● **WHAT THE TASK REQUIRES**:
Everything in the entries except the pictures should be copied exactly.

═══

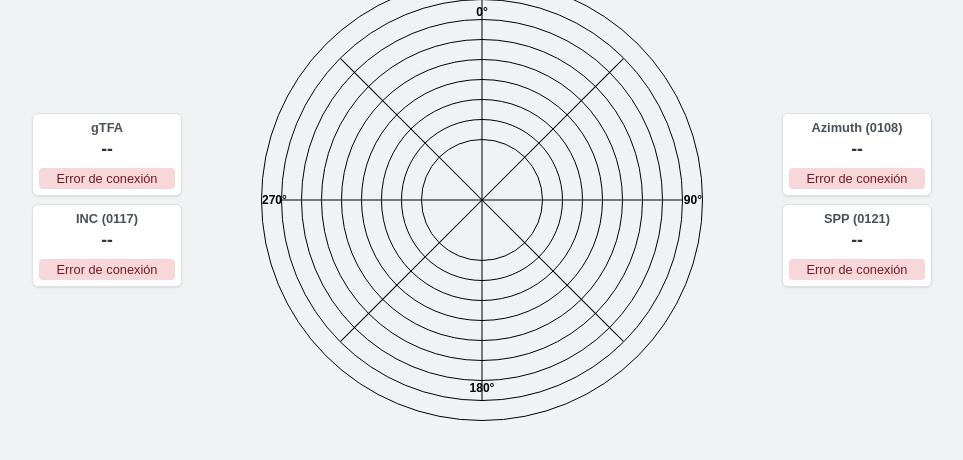
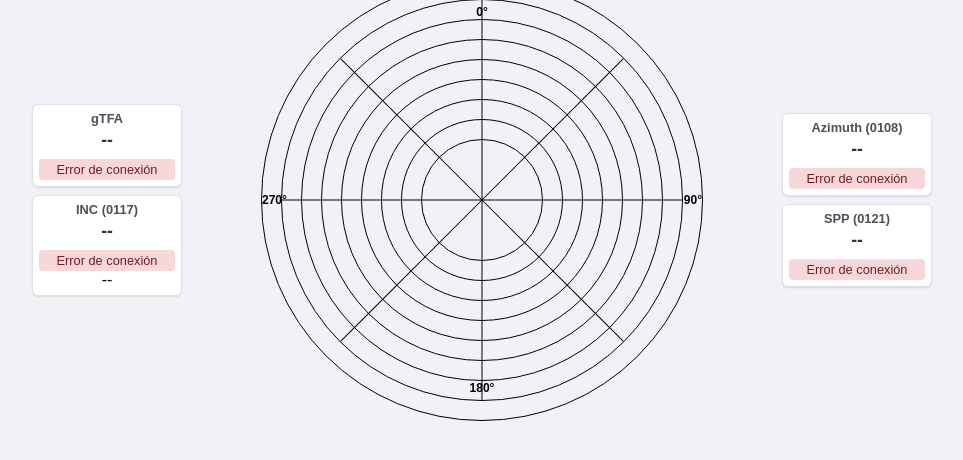
Before and after one commit to educode007/com2-web, a website: page public/index.html in a window 1280 px wide. Shown: the part 250-710 px from the top of the page, without its empty margins (158-1121 px from the left). Drawn offline with Linux system fonts and the light colour scheme; no server answers.

Commit message:
Add files via upload

```diff
--- a/public/index.html
+++ b/public/index.html
@@ -176,7 +176,7 @@
                 <h2>INC (0117)</h2>
                 <div class="value" id="value-0117">--</div>
                 <div class="status" id="status-0117">Desconectado</div>
-                <div> </div>
+                <div> <span id="timestamp-0117">--</span></div>
             </div>
         </div>
 
```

═══

● **EXERCISE RESULT**:
Before and after one commit to educode007/com2-web, a website: page public/index.html in a window 1280 px wide. Shown: the part 250-710 px from the top of the page, without its empty margins (158-1121 px from the left). Drawn offline with Linux system fonts and the light colour scheme; no server answers.

Commit message:
Add files via upload

```diff
--- a/public/index.html
+++ b/public/index.html
@@ -176,7 +176,7 @@
                 <h2>INC (0117)</h2>
                 <div class="value" id="value-0117">--</div>
                 <div class="status" id="status-0117">Desconectado</div>
-                <div> </div>
+                <div> <span id="timestamp-0117">--</span></div>
             </div>
         </div>
 
```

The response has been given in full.